SOURCE MATERIAL:
==================================================

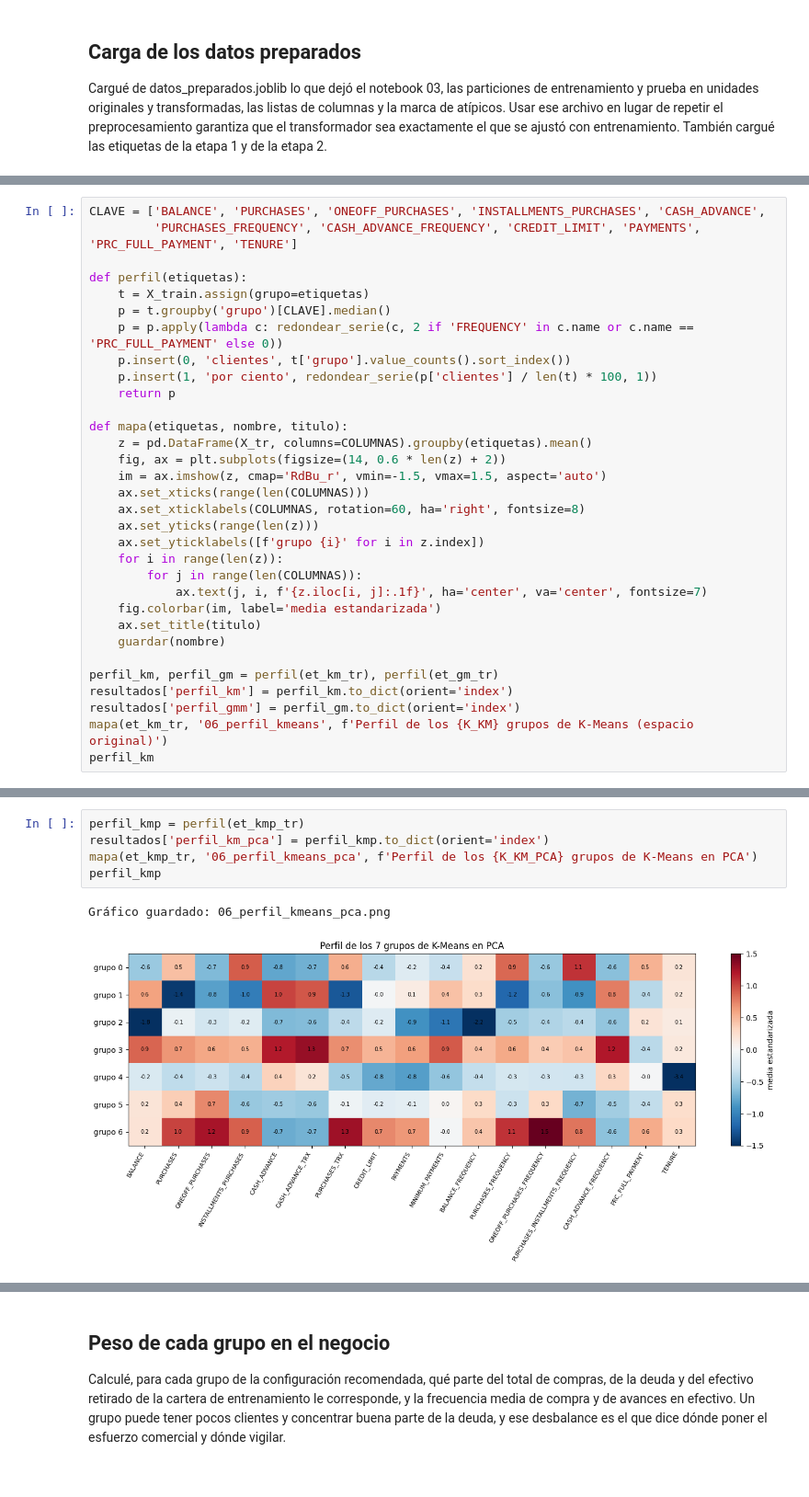
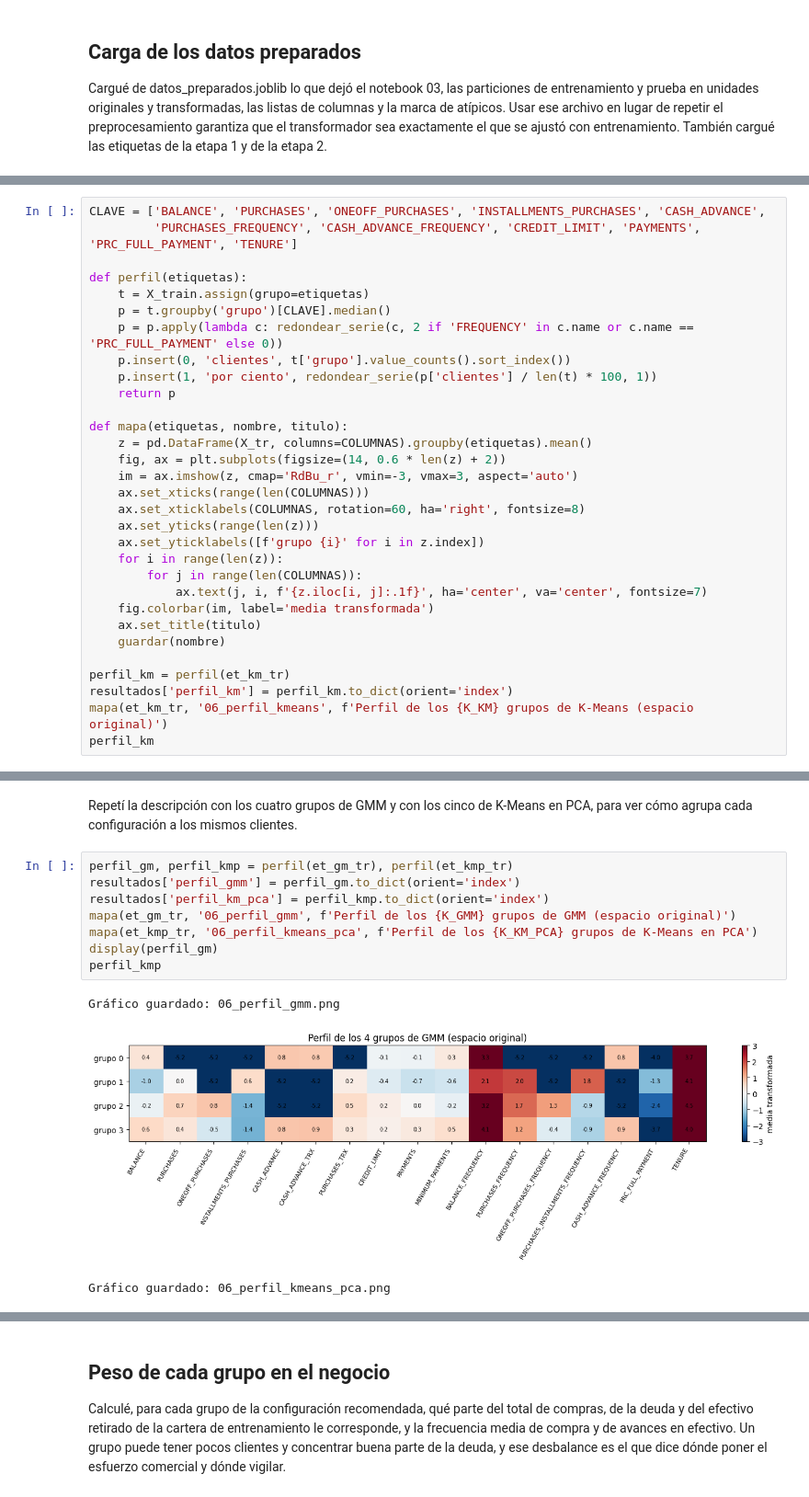
Before and after one commit to alejandroramirezucb/credit_card, a Jupyter notebook: notebooks/06_interpretacion_y_conclusiones.ipynb, the cells around one changed output, grey strips where cells are left out. Shown at 92% size. Drawn from its saved outputs; the diff is of its cells as text.

```diff
--- a/notebooks/06_interpretacion_y_conclusiones.ipynb
+++ b/notebooks/06_interpretacion_y_conclusiones.ipynb
@@ -126,7 +127,7 @@ def perfil(etiquetas):
 def mapa(etiquetas, nombre, titulo):
     z = pd.DataFrame(X_tr, columns=COLUMNAS).groupby(etiquetas).mean()
     fig, ax = plt.subplots(figsize=(14, 0.6 * len(z) + 2))
-    im = ax.imshow(z, cmap='RdBu_r', vmin=-1.5, vmax=1.5, aspect='auto')
+    im = ax.imshow(z, cmap='RdBu_r', vmin=-3, vmax=3, aspect='auto')
     ax.set_xticks(range(len(COLUMNAS)))
     ax.set_xticklabels(COLUMNAS, rotation=60, ha='right', fontsize=8)
     ax.set_yticks(range(len(z)))
@@ -134,13 +135,12 @@ def mapa(etiquetas, nombre, titulo):
     for i in range(len(z)):
         for j in range(len(COLUMNAS)):
             ax.text(j, i, f'{z.iloc[i, j]:.1f}', ha='center', va='center', fontsize=7)
-    fig.colorbar(im, label='media estandarizada')
+    fig.colorbar(im, label='media transformada')
     ax.set_title(titulo)
     guardar(nombre)
 
-perfil_km, perfil_gm = perfil(et_km_tr), perfil(et_gm_tr)
+perfil_km = perfil(et_km_tr)
 resultados['perfil_km'] = perfil_km.to_dict(orient='index')
-resultados['perfil_gmm'] = perfil_gm.to_dict(orient='index')
 mapa(et_km_tr, '06_perfil_kmeans', f'Perfil de los {K_KM} grupos de K-Means (espacio original)')
 perfil_km
 # %% [output]
@@ -183,8 +179,15 @@ y les puse nombre y acción comercial a partir de sus medianas.
+# %% [markdown]
+Repetí la descripción con los cuatro grupos de GMM y con los cinco de K-Means en PCA, para ver cómo
+agrupa cada configuración a los mismos clientes.
 # %%
-perfil_kmp = perfil(et_kmp_tr)
+perfil_gm, perfil_kmp = perfil(et_gm_tr), perfil(et_kmp_tr)
+resultados['perfil_gmm'] = perfil_gm.to_dict(orient='index')
 resultados['perfil_km_pca'] = perfil_kmp.to_dict(orient='index')
+mapa(et_gm_tr, '06_perfil_gmm', f'Perfil de los {K_GMM} grupos de GMM (espacio original)')
 mapa(et_kmp_tr, '06_perfil_kmeans_pca', f'Perfil de los {K_KM_PCA} grupos de K-Means en PCA')
+display(perfil_gm)
 perfil_kmp
 # %% [output]
-Gráfico guardado: 06_perfil_kmeans_pca.png
+Gráfico guardado: 06_perfil_gmm.png
-[figure, old version]
+[figure, new version]
+Gráfico guardado: 06_perfil_kmeans_pca.png
```
Also changed, not shown: parts of 17 cells of this notebook, 21 other files.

==================================================

YOUR TASK:
Exactly as written, set down each line of the records, leaving out the pictures.

EXERCISE SOLUTION:
Before and after one commit to alejandroramirezucb/credit_card, a Jupyter notebook: notebooks/06_interpretacion_y_conclusiones.ipynb, the cells around one changed output, grey strips where cells are left out. Shown at 92% size. Drawn from its saved outputs; the diff is of its cells as text.

```diff
--- a/notebooks/06_interpretacion_y_conclusiones.ipynb
+++ b/notebooks/06_interpretacion_y_conclusiones.ipynb
@@ -126,7 +127,7 @@ def perfil(etiquetas):
 def mapa(etiquetas, nombre, titulo):
     z = pd.DataFrame(X_tr, columns=COLUMNAS).groupby(etiquetas).mean()
     fig, ax = plt.subplots(figsize=(14, 0.6 * len(z) + 2))
-    im = ax.imshow(z, cmap='RdBu_r', vmin=-1.5, vmax=1.5, aspect='auto')
+    im = ax.imshow(z, cmap='RdBu_r', vmin=-3, vmax=3, aspect='auto')
     ax.set_xticks(range(len(COLUMNAS)))
     ax.set_xticklabels(COLUMNAS, rotation=60, ha='right', fontsize=8)
     ax.set_yticks(range(len(z)))
@@ -134,13 +135,12 @@ def mapa(etiquetas, nombre, titulo):
     for i in range(len(z)):
         for j in range(len(COLUMNAS)):
             ax.text(j, i, f'{z.iloc[i, j]:.1f}', ha='center', va='center', fontsize=7)
-    fig.colorbar(im, label='media estandarizada')
+    fig.colorbar(im, label='media transformada')
     ax.set_title(titulo)
     guardar(nombre)
 
-perfil_km, perfil_gm = perfil(et_km_tr), perfil(et_gm_tr)
+perfil_km = perfil(et_km_tr)
 resultados['perfil_km'] = perfil_km.to_dict(orient='index')
-resultados['perfil_gmm'] = perfil_gm.to_dict(orient='index')
 mapa(et_km_tr, '06_perfil_kmeans', f'Perfil de los {K_KM} grupos de K-Means (espacio original)')
 perfil_km
 # %% [output]
@@ -183,8 +179,15 @@ y les puse nombre y acción comercial a partir de sus medianas.
+# %% [markdown]
+Repetí la descripción con los cuatro grupos de GMM y con los cinco de K-Means en PCA, para ver cómo
+agrupa cada configuración a los mismos clientes.
 # %%
-perfil_kmp = perfil(et_kmp_tr)
+perfil_gm, perfil_kmp = perfil(et_gm_tr), perfil(et_kmp_tr)
+resultados['perfil_gmm'] = perfil_gm.to_dict(orient='index')
 resultados['perfil_km_pca'] = perfil_kmp.to_dict(orient='index')
+mapa(et_gm_tr, '06_perfil_gmm', f'Perfil de los {K_GMM} grupos de GMM (espacio original)')
 mapa(et_kmp_tr, '06_perfil_kmeans_pca', f'Perfil de los {K_KM_PCA} grupos de K-Means en PCA')
+display(perfil_gm)
 perfil_kmp
 # %% [output]
-Gráfico guardado: 06_perfil_kmeans_pca.png
+Gráfico guardado: 06_perfil_gmm.png
-[figure, old version]
+[figure, new version]
+Gráfico guardado: 06_perfil_kmeans_pca.png
```
Also changed, not shown: parts of 17 cells of this notebook, 21 other files.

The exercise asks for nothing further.